- _PROBLEM_: Reproduce the entries that follow verbatim, down to the final line.

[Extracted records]
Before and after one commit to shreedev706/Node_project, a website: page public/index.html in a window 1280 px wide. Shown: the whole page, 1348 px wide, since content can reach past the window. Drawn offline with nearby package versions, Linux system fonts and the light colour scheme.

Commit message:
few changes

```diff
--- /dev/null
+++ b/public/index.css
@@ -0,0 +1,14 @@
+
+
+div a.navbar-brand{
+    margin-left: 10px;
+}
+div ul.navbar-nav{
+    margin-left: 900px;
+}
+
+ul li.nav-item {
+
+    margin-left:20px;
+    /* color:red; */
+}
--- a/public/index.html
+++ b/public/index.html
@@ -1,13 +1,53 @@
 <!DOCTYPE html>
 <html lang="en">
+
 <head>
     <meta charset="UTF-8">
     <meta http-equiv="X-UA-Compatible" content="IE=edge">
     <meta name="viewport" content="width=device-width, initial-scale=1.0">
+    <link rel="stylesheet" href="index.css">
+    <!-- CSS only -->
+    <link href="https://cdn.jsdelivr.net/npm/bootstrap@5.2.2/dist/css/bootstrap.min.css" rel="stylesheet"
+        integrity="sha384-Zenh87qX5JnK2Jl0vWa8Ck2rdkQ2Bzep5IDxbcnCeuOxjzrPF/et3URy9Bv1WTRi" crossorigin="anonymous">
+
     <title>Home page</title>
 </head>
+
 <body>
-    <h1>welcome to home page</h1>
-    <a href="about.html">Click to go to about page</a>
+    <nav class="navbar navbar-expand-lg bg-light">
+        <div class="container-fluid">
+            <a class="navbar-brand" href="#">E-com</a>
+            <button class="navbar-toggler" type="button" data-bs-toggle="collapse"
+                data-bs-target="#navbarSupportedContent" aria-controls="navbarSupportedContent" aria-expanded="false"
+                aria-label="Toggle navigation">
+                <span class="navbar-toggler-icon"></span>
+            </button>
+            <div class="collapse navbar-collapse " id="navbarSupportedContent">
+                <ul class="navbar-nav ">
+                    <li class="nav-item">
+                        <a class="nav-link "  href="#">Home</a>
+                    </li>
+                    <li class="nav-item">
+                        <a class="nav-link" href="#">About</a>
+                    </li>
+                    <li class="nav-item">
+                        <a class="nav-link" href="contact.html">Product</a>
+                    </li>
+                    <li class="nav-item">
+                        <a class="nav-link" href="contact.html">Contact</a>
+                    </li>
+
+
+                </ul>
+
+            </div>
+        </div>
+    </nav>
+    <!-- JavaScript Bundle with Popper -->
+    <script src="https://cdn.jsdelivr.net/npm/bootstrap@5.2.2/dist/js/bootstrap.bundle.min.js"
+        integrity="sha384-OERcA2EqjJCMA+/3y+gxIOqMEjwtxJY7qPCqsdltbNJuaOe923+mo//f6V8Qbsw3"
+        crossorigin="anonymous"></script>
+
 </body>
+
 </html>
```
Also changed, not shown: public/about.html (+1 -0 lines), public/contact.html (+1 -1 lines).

- _RESPONSE_:
Before and after one commit to shreedev706/Node_project, a website: page public/index.html in a window 1280 px wide. Shown: the whole page, 1348 px wide, since content can reach past the window. Drawn offline with nearby package versions, Linux system fonts and the light colour scheme.

Commit message:
few changes

```diff
--- /dev/null
+++ b/public/index.css
@@ -0,0 +1,14 @@
+
+
+div a.navbar-brand{
+    margin-left: 10px;
+}
+div ul.navbar-nav{
+    margin-left: 900px;
+}
+
+ul li.nav-item {
+
+    margin-left:20px;
+    /* color:red; */
+}
--- a/public/index.html
+++ b/public/index.html
@@ -1,13 +1,53 @@
 <!DOCTYPE html>
 <html lang="en">
+
 <head>
     <meta charset="UTF-8">
     <meta http-equiv="X-UA-Compatible" content="IE=edge">
     <meta name="viewport" content="width=device-width, initial-scale=1.0">
+    <link rel="stylesheet" href="index.css">
+    <!-- CSS only -->
+    <link href="https://cdn.jsdelivr.net/npm/bootstrap@5.2.2/dist/css/bootstrap.min.css" rel="stylesheet"
+        integrity="sha384-Zenh87qX5JnK2Jl0vWa8Ck2rdkQ2Bzep5IDxbcnCeuOxjzrPF/et3URy9Bv1WTRi" crossorigin="anonymous">
+
     <title>Home page</title>
 </head>
+
 <body>
-    <h1>welcome to home page</h1>
-    <a href="about.html">Click to go to about page</a>
+    <nav class="navbar navbar-expand-lg bg-light">
+        <div class="container-fluid">
+            <a class="navbar-brand" href="#">E-com</a>
+            <button class="navbar-toggler" type="button" data-bs-toggle="collapse"
+                data-bs-target="#navbarSupportedContent" aria-controls="navbarSupportedContent" aria-expanded="false"
+                aria-label="Toggle navigation">
+                <span class="navbar-toggler-icon"></span>
+            </button>
+            <div class="collapse navbar-collapse " id="navbarSupportedContent">
+                <ul class="navbar-nav ">
+                    <li class="nav-item">
+                        <a class="nav-link "  href="#">Home</a>
+                    </li>
+                    <li class="nav-item">
+                        <a class="nav-link" href="#">About</a>
+                    </li>
+                    <li class="nav-item">
+                        <a class="nav-link" href="contact.html">Product</a>
+                    </li>
+                    <li class="nav-item">
+                        <a class="nav-link" href="contact.html">Contact</a>
+                    </li>
+
+
+                </ul>
+
+            </div>
+        </div>
+    </nav>
+    <!-- JavaScript Bundle with Popper -->
+    <script src="https://cdn.jsdelivr.net/npm/bootstrap@5.2.2/dist/js/bootstrap.bundle.min.js"
+        integrity="sha384-OERcA2EqjJCMA+/3y+gxIOqMEjwtxJY7qPCqsdltbNJuaOe923+mo//f6V8Qbsw3"
+        crossorigin="anonymous"></script>
+
 </body>
+
 </html>
```
Also changed, not shown: public/about.html (+1 -0 lines), public/contact.html (+1 -1 lines).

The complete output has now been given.